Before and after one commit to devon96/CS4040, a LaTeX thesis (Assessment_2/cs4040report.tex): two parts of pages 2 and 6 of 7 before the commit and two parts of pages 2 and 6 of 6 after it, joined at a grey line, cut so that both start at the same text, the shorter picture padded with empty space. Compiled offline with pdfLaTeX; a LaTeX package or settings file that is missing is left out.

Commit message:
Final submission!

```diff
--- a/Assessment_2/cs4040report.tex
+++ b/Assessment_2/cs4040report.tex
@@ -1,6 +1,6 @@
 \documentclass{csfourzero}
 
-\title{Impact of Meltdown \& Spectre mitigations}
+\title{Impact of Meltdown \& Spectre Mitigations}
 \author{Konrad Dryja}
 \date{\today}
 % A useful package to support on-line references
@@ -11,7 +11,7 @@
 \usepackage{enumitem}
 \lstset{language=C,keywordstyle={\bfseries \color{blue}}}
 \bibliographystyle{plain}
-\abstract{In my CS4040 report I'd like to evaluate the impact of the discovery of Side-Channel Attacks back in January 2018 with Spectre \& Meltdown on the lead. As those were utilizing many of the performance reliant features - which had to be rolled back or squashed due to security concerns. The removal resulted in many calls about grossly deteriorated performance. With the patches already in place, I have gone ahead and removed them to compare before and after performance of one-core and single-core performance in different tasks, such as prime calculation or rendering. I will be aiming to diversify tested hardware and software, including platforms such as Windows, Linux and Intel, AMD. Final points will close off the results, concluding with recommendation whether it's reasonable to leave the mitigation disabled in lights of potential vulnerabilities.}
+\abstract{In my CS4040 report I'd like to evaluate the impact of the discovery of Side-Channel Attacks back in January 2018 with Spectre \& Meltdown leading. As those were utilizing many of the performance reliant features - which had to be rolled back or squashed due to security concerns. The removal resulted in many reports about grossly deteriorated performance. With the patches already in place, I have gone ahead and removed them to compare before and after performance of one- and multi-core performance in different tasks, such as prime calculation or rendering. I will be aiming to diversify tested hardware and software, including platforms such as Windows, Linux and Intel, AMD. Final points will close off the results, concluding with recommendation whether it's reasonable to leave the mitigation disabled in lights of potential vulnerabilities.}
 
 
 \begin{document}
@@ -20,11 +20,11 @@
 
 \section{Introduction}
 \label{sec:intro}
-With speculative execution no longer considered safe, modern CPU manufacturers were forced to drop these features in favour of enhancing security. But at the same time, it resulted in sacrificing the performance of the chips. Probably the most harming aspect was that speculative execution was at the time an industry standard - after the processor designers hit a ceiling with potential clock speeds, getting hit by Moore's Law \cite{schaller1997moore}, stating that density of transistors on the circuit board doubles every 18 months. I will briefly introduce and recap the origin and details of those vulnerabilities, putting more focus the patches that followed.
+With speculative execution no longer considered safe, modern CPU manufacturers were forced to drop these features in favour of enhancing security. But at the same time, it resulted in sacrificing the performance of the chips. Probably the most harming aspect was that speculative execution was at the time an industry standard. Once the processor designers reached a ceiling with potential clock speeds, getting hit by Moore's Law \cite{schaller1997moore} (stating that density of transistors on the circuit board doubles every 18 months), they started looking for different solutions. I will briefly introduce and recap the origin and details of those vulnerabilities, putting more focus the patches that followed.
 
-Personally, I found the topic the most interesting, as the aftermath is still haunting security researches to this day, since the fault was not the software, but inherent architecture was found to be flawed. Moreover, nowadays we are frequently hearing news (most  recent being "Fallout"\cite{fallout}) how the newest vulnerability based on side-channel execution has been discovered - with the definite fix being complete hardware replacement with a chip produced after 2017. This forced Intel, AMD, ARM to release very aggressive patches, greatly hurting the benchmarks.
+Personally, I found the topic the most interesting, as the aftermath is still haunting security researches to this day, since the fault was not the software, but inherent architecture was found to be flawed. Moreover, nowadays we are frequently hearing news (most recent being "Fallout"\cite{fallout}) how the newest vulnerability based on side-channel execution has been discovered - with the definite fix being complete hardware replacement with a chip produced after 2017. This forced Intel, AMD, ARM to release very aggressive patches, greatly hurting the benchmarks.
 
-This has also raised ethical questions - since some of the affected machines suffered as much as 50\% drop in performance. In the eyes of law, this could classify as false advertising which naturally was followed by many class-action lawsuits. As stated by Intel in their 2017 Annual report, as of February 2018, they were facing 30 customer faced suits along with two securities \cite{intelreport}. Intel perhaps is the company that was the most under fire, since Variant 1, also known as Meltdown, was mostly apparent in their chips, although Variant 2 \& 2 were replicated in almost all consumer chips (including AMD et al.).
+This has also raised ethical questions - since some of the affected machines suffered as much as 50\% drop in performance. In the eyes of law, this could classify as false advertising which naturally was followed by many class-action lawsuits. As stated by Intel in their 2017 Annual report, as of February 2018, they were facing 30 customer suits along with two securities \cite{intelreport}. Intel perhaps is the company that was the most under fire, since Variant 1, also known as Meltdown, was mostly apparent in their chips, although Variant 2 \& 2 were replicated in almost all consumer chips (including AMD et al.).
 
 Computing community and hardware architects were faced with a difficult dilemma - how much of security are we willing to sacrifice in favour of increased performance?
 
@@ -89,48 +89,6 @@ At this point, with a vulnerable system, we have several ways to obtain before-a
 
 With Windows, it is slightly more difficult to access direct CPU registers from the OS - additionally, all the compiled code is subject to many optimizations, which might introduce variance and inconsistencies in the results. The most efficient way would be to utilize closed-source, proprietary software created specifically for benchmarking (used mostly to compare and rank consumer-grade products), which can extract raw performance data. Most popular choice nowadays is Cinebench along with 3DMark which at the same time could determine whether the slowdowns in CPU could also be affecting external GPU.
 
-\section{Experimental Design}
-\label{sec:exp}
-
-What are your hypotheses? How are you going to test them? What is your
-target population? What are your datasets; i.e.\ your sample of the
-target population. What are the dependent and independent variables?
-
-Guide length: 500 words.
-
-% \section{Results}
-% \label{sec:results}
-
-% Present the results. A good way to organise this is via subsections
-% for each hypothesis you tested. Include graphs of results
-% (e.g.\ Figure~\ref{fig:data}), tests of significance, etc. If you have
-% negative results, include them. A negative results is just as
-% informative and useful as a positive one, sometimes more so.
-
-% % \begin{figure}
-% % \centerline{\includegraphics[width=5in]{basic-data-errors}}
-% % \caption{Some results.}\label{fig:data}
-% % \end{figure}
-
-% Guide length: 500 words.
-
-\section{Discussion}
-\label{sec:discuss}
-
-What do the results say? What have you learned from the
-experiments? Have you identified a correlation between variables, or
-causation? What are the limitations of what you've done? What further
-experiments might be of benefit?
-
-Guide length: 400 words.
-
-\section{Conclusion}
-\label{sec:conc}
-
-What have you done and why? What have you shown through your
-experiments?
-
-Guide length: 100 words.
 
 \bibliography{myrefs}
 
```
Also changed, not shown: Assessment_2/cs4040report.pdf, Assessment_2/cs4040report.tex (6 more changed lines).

········

What you should do -> Reproduce, exactly, all the lines shown above.

Written answer ->
Before and after one commit to devon96/CS4040, a LaTeX thesis (Assessment_2/cs4040report.tex): two parts of pages 2 and 6 of 7 before the commit and two parts of pages 2 and 6 of 6 after it, joined at a grey line, cut so that both start at the same text, the shorter picture padded with empty space. Compiled offline with pdfLaTeX; a LaTeX package or settings file that is missing is left out.

Commit message:
Final submission!

```diff
--- a/Assessment_2/cs4040report.tex
+++ b/Assessment_2/cs4040report.tex
@@ -1,6 +1,6 @@
 \documentclass{csfourzero}
 
-\title{Impact of Meltdown \& Spectre mitigations}
+\title{Impact of Meltdown \& Spectre Mitigations}
 \author{Konrad Dryja}
 \date{\today}
 % A useful package to support on-line references
@@ -11,7 +11,7 @@
 \usepackage{enumitem}
 \lstset{language=C,keywordstyle={\bfseries \color{blue}}}
 \bibliographystyle{plain}
-\abstract{In my CS4040 report I'd like to evaluate the impact of the discovery of Side-Channel Attacks back in January 2018 with Spectre \& Meltdown on the lead. As those were utilizing many of the performance reliant features - which had to be rolled back or squashed due to security concerns. The removal resulted in many calls about grossly deteriorated performance. With the patches already in place, I have gone ahead and removed them to compare before and after performance of one-core and single-core performance in different tasks, such as prime calculation or rendering. I will be aiming to diversify tested hardware and software, including platforms such as Windows, Linux and Intel, AMD. Final points will close off the results, concluding with recommendation whether it's reasonable to leave the mitigation disabled in lights of potential vulnerabilities.}
+\abstract{In my CS4040 report I'd like to evaluate the impact of the discovery of Side-Channel Attacks back in January 2018 with Spectre \& Meltdown leading. As those were utilizing many of the performance reliant features - which had to be rolled back or squashed due to security concerns. The removal resulted in many reports about grossly deteriorated performance. With the patches already in place, I have gone ahead and removed them to compare before and after performance of one- and multi-core performance in different tasks, such as prime calculation or rendering. I will be aiming to diversify tested hardware and software, including platforms such as Windows, Linux and Intel, AMD. Final points will close off the results, concluding with recommendation whether it's reasonable to leave the mitigation disabled in lights of potential vulnerabilities.}
 
 
 \begin{document}
@@ -20,11 +20,11 @@
 
 \section{Introduction}
 \label{sec:intro}
-With speculative execution no longer considered safe, modern CPU manufacturers were forced to drop these features in favour of enhancing security. But at the same time, it resulted in sacrificing the performance of the chips. Probably the most harming aspect was that speculative execution was at the time an industry standard - after the processor designers hit a ceiling with potential clock speeds, getting hit by Moore's Law \cite{schaller1997moore}, stating that density of transistors on the circuit board doubles every 18 months. I will briefly introduce and recap the origin and details of those vulnerabilities, putting more focus the patches that followed.
+With speculative execution no longer considered safe, modern CPU manufacturers were forced to drop these features in favour of enhancing security. But at the same time, it resulted in sacrificing the performance of the chips. Probably the most harming aspect was that speculative execution was at the time an industry standard. Once the processor designers reached a ceiling with potential clock speeds, getting hit by Moore's Law \cite{schaller1997moore} (stating that density of transistors on the circuit board doubles every 18 months), they started looking for different solutions. I will briefly introduce and recap the origin and details of those vulnerabilities, putting more focus the patches that followed.
 
-Personally, I found the topic the most interesting, as the aftermath is still haunting security researches to this day, since the fault was not the software, but inherent architecture was found to be flawed. Moreover, nowadays we are frequently hearing news (most  recent being "Fallout"\cite{fallout}) how the newest vulnerability based on side-channel execution has been discovered - with the definite fix being complete hardware replacement with a chip produced after 2017. This forced Intel, AMD, ARM to release very aggressive patches, greatly hurting the benchmarks.
+Personally, I found the topic the most interesting, as the aftermath is still haunting security researches to this day, since the fault was not the software, but inherent architecture was found to be flawed. Moreover, nowadays we are frequently hearing news (most recent being "Fallout"\cite{fallout}) how the newest vulnerability based on side-channel execution has been discovered - with the definite fix being complete hardware replacement with a chip produced after 2017. This forced Intel, AMD, ARM to release very aggressive patches, greatly hurting the benchmarks.
 
-This has also raised ethical questions - since some of the affected machines suffered as much as 50\% drop in performance. In the eyes of law, this could classify as false advertising which naturally was followed by many class-action lawsuits. As stated by Intel in their 2017 Annual report, as of February 2018, they were facing 30 customer faced suits along with two securities \cite{intelreport}. Intel perhaps is the company that was the most under fire, since Variant 1, also known as Meltdown, was mostly apparent in their chips, although Variant 2 \& 2 were replicated in almost all consumer chips (including AMD et al.).
+This has also raised ethical questions - since some of the affected machines suffered as much as 50\% drop in performance. In the eyes of law, this could classify as false advertising which naturally was followed by many class-action lawsuits. As stated by Intel in their 2017 Annual report, as of February 2018, they were facing 30 customer suits along with two securities \cite{intelreport}. Intel perhaps is the company that was the most under fire, since Variant 1, also known as Meltdown, was mostly apparent in their chips, although Variant 2 \& 2 were replicated in almost all consumer chips (including AMD et al.).
 
 Computing community and hardware architects were faced with a difficult dilemma - how much of security are we willing to sacrifice in favour of increased performance?
 
@@ -89,48 +89,6 @@ At this point, with a vulnerable system, we have several ways to obtain before-a
 
 With Windows, it is slightly more difficult to access direct CPU registers from the OS - additionally, all the compiled code is subject to many optimizations, which might introduce variance and inconsistencies in the results. The most efficient way would be to utilize closed-source, proprietary software created specifically for benchmarking (used mostly to compare and rank consumer-grade products), which can extract raw performance data. Most popular choice nowadays is Cinebench along with 3DMark which at the same time could determine whether the slowdowns in CPU could also be affecting external GPU.
 
-\section{Experimental Design}
-\label{sec:exp}
-
-What are your hypotheses? How are you going to test them? What is your
-target population? What are your datasets; i.e.\ your sample of the
-target population. What are the dependent and independent variables?
-
-Guide length: 500 words.
-
-% \section{Results}
-% \label{sec:results}
-
-% Present the results. A good way to organise this is via subsections
-% for each hypothesis you tested. Include graphs of results
-% (e.g.\ Figure~\ref{fig:data}), tests of significance, etc. If you have
-% negative results, include them. A negative results is just as
-% informative and useful as a positive one, sometimes more so.
-
-% % \begin{figure}
-% % \centerline{\includegraphics[width=5in]{basic-data-errors}}
-% % \caption{Some results.}\label{fig:data}
-% % \end{figure}
-
-% Guide length: 500 words.
-
-\section{Discussion}
-\label{sec:discuss}
-
-What do the results say? What have you learned from the
-experiments? Have you identified a correlation between variables, or
-causation? What are the limitations of what you've done? What further
-experiments might be of benefit?
-
-Guide length: 400 words.
-
-\section{Conclusion}
-\label{sec:conc}
-
-What have you done and why? What have you shown through your
-experiments?
-
-Guide length: 100 words.
 
 \bibliography{myrefs}
 
```
Also changed, not shown: Assessment_2/cs4040report.pdf, Assessment_2/cs4040report.tex (6 more changed lines).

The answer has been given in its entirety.